The rebooted XFL vows to “reimagine the game of football,” and that means the league will play by its own rules when it hits the field next month.
Today XFL Commissioner Oliver Luck and Head of Officiating Dean Blandino unveiled the official rules and gameplay innovations for the eight team circuit, alterations designed to offer a unique twist to a familiar game.
A 3-point conversion?
Multiple forward passes behind the line of scrimmage?
A “soccer style” overtime?
It’s a go.
If you’re a pro football league that isn’t the NFL you need to give fans something different, and the XFL promises to do that when it kicks off on February 8.
“We’re super excited about giving our fans a true fan-first league and one built for the 21st century,” Luck said. “We’ve designed a fast, up tempo game. Our tagline ‘less stall, more ball’ describes very much what we’re aiming for.”
Offenses will be allowed to throw up to two forward passes behind the line of scrimmage, which is sure to create new deceptions in a team’s bag of trick plays.
There are more scoring options as well, thanks to tiered conversions. The extra point kick has become passé in spring football – the original XFL spurned it as did the short-lived Alliance of American Football last year.
That being the case, a team that scores a touchdown in XFL 2.0 has the option of running a play from the two, five, or 10-yard line, worth 1, 2, or 3 points, respectively. Should the defense run back a fumbled ball or take an interception to the house on the try, it’ll score the same amount of points the offense was aiming for.
Thus, a contest that features a nine point differential is still potentially a one score game.
“The innovation that had the most interest from fans was the extra point because of the strategy involved,” Luck said. “Anything that brings strategy into the game of football is welcome. Fans get to think along with the coach in wondering, ‘What would I do in this situation?’ and of course everyone likes to second-guess coaches.
“The high risk really caught the attention of our fans.”
Kickoffs will also look much different than they do in the NFL – or any other league, for that matter.
The placekicker kicks off from his 25-yard line and the ball must be in the air and in play between the opponent’s 20-yard line and the end zone. The coverage team, on the other hand, will line up on the receiving team’s 35-yard line with the return team stationed five years away on the 30. Each team must have three players outside the hash marks on both sides of the ball and cannot move until the ball is caught by the returner.
Out of bounds kicks and kicks that fail to reach the 20-yard line will result in an illegal procedure penalty, taking the ball to the kicking team’s 45 yard line.
This rule keeps kickoffs in the game while all but eliminating the “big collision” aspect.
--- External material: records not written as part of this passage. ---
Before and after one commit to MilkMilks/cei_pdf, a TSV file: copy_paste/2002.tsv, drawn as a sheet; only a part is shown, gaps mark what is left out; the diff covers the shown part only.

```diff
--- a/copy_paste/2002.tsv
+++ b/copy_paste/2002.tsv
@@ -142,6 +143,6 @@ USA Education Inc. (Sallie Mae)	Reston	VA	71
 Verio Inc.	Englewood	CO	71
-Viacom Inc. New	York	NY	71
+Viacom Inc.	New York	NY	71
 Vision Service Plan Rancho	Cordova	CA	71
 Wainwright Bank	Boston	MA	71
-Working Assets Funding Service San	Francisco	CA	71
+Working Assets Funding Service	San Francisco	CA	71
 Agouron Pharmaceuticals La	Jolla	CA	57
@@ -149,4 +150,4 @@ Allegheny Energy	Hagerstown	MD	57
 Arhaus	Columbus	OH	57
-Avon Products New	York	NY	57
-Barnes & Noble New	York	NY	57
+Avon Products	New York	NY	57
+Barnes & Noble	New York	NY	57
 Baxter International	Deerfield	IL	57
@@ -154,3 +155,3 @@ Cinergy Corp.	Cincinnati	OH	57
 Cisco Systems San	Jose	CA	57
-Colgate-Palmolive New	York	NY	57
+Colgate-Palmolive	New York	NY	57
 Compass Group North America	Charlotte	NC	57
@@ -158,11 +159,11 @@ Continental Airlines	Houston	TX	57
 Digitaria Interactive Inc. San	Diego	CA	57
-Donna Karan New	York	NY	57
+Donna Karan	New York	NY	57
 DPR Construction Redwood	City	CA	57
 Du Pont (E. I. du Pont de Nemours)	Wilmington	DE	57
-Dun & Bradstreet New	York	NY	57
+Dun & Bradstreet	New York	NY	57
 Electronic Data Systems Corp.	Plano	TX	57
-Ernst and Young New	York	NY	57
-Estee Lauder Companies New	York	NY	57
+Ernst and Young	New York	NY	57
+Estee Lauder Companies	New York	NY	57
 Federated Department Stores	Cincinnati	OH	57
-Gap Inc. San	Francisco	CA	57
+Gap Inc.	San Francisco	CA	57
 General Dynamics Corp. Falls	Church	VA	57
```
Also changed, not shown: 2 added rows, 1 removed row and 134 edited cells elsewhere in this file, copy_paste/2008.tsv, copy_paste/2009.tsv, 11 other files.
As for onside kicks, teams must alert officials beforehand and the kickoff will be traditional, with the kicking and receiving teams lined up 10 yards apart.
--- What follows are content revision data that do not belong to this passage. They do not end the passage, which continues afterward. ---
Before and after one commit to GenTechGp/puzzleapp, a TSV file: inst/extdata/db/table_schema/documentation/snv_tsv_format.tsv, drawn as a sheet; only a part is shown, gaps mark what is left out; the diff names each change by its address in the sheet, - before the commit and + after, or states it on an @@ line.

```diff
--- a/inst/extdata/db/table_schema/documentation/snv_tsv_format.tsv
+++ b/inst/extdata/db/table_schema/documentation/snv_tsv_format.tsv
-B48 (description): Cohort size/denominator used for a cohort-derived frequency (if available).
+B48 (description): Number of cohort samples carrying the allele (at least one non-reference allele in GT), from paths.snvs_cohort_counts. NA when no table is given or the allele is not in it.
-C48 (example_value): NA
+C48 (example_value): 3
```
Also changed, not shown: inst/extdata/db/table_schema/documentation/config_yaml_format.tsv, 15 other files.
Punts have been tweaked, too; members of the kicking team can’t advance past the line of scrimmage until the ball has been booted away, although “gunners” can move laterally after the snap.
Tie games will be settled in “penalty shootout” style. A round will consist of one offensive play per team at the opponent’s 5-yard line, with a successful run or pass into the end zone worth two points. The team with more points after five rounds is the winner.
Although not as sexy, the rule that might have the biggest impact involves timing. Games will feature a 25-second play clock and a running clock will be used except in the final two minutes in each half. Only then will the clock stop on incomplete passes and out of bounds plays, meaning games should finish well under three hours.
“We’re focusing on the three Cs – clarity, consistency and credibility for all our stakeholders,” said Blandino, who will oversee officiating crews drawn from the Football Bowl Subdivision ranks. “We want to make sure our games are administered efficiently. What frustrates fans is when we have a lot of stops and starts.”
The inaugural XFL season opens on February 8 with two games.
The DC Defenders host the Seattle Dragons at 2 p.m. on ABC, while the Los Angeles Wildcats travel to Texas to take on the Houston Roughnecks at 5 p.m. on Fox.
Sunday, February 9, Fox will feature the Tampa Bay Vipers at New York Guardians at 2 p.m., and the Dallas Renegades welcome the St. Louis BattleHawks to town at 5 p.m. on ESPN, capping off week one action.
For a complete breakdown of XFL rules as well as the season schedule, go to xfl.com.